On our Instagram now: See how our photographers worldwide usher in the New Year in real time on our @NatGeo, Travel, Adventure, and Your Shot accounts
Go now! Wooden barrel drums and brass bands. Macaws all over. Snow sculptures. Here are this month's picks by Nat Geo’s Starlight Williams:

1. Lamu Dhow Race, Jan. 1-2 (Lamu, Kenya): On New Year’s Day, locals and travelers gather around Lamu Island's coast—just off the northern coast of Kenya— to watch dhow boats cut through the Indian Ocean. After viewers spend the day cheering on their favorite teams, raucous parties are held all night long to celebrate the sailors.

2. The Harbin International Ice and Snow Sculpture Festival, Jan. 5 (Heilongjiang, China): Visitors to China’s northernmost province can take in surreal ice lanterns and sculptures spread across four theme parks. Between taking in the designs, explore Harbin, the province’s capital, known for its Russian and European style architecture.

3. La Tamborrada, Jan. 19-20 (San Sebastián, Spain): Thousands of costumed chefs, milk maidens, and soldiers play wooden barrel drums and brass instruments for 24 hours for La Tamborrada.
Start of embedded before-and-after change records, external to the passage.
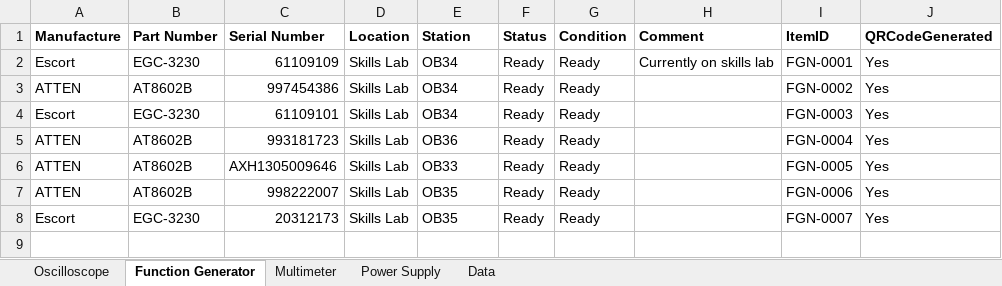
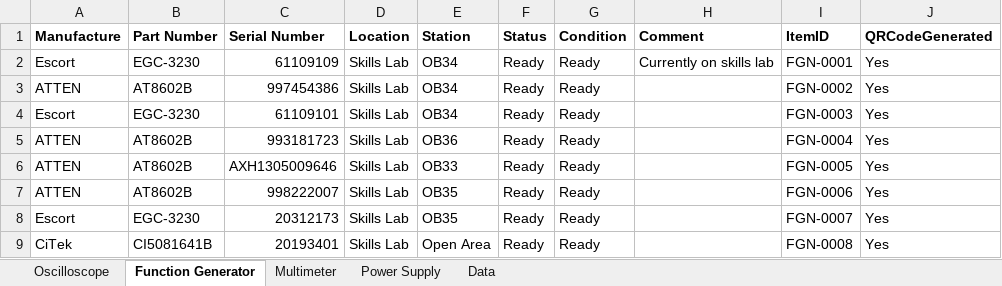
Before and after one commit to Paulkk156/Wits-Files, an Excel workbook: B_Lab_Stock_Control.xlsx, sheet Function Generator, drawn as a sheet; values as stored, in another font and other column widths than the file's, no borders; table styles not drawn; the diff names each change by its address in the sheet, - before the commit and + after, or states it on an @@ line.

Commit message:
B-Lab app: add Function Generator row 9 (FGN-0008)

```diff
--- a/B_Lab_Stock_Control.xlsx (sheet Function Generator)
+++ b/B_Lab_Stock_Control.xlsx (sheet Function Generator)
+row 9: CiTek | CI5081641B | 20193401 | Skills Lab | Open Area | Ready | Ready |  | FGN-0008 | Yes
```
They march throughout the city, and at midnight, everyone gathers at the Plaza de la Constitución for the raising of the city’s flag and the San Sebastián March.

4. Mass of macaws (Tambopata, Peru): Flock to Peru’s Tambopata National Reserve to see hundreds of parrots, macaws, and other exotic birds dine at the Chuncho Macaw Clay Lick—one of the largest clay licks in the world. More than 20 species of birds visit this Amazonian area in January.
Come back tomorrow for Victoria Jaggard on the latest in science. If you’re not a subscriber, sign up here to also get Rachael Bale on animals, Whitney Johnson on photography, and Debra Adams Simmons on history.
two Last Glimpses
PHOTOGRAPHS by Andrea Frazzetta, National Geographic
Living with a volcano: Stromboli is beautiful. The Italian island is also one of the world’s most active volcanoes, having spewed fountains of lava almost continuously (below) for nearly 2,500 years. But people live there, and tourists climb the sides of the volcano, or go on boat trips offshore, like these students from Milan (above).
Read: What it’s like to live in the shadow of an active volcano
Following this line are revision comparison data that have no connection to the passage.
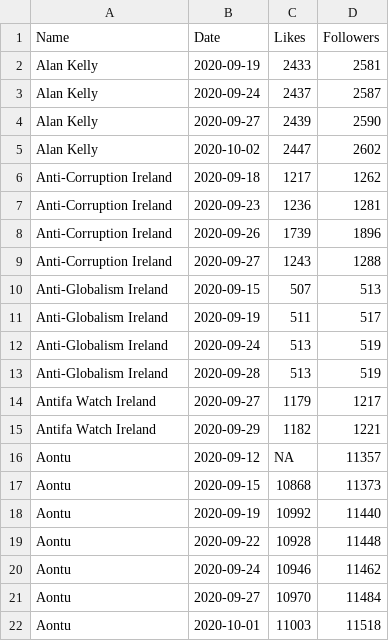
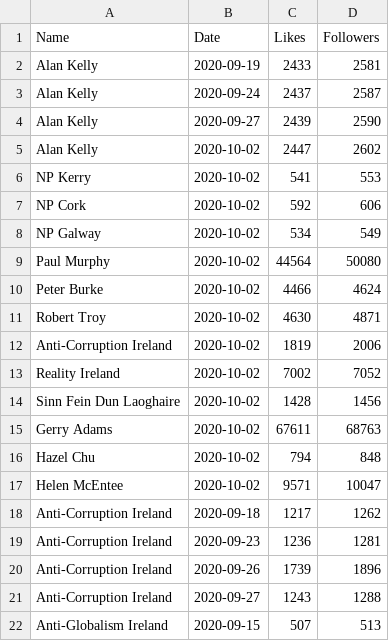
Before and after one commit to DragonflyStats/Projects, a CSV file: PoliSci/Facebook.csv, drawn as a sheet; only a part is shown; the shorter side is filled out with more unchanged rows.

Commit message:
Update Facebook.csv

```diff
--- a/PoliSci/Facebook.csv
+++ b/PoliSci/Facebook.csv
@@ -5,2 +5,14 @@
 "Alan Kelly",2020-10-02,2447,2602
+NP Kerry,2020-10-02,541,553
+NP Cork,2020-10-02,592,606
+NP Galway,2020-10-02,534,549
+Paul Murphy,2020-10-02,44564,50080
+Peter Burke,2020-10-02,4466,4624
+Robert Troy,2020-10-02,4630,4871
+Anti-Corruption Ireland,2020-10-02,1819,2006
+Reality Ireland,2020-10-02,7002,7052
+Sinn Fein Dun Laoghaire,2020-10-02,1428,1456
+Gerry Adams,2020-10-02,67611,68763
+Hazel Chu,2020-10-02,794,848
+Helen McEntee,2020-10-02,9571,10047
 "Anti-Corruption Ireland",2020-09-18,1217,1262
```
This newsletter has been curated and edited by David Beard, with photo selections by Eslah Attar. Have an idea or a link? We’d love to hear from you at david.beard@natgeo.com. A note: The Atlas of the National Parks is Copyright © 2019 National Geographic Partners, LLC.
Share your thoughts about our emails by participating in this short survey and receive 15% off at the National Geographic online store as a thank you.
take the survey
Shop Donate Subscribe Travel
FB Twitter IG
You are receiving this email because you elected to receive marketing communications from National Geographic under the terms of our Privacy Policy.

Click here to unsubscribe.

If you reside in the EU/European Economic Area and wish to exercise all other data subject rights, click here.

National Geographic | 1145 17th Street N.W. | Washington, D.C. 20036
Copyright © 2019 National Geographic Partners, LLC. All rights reserved.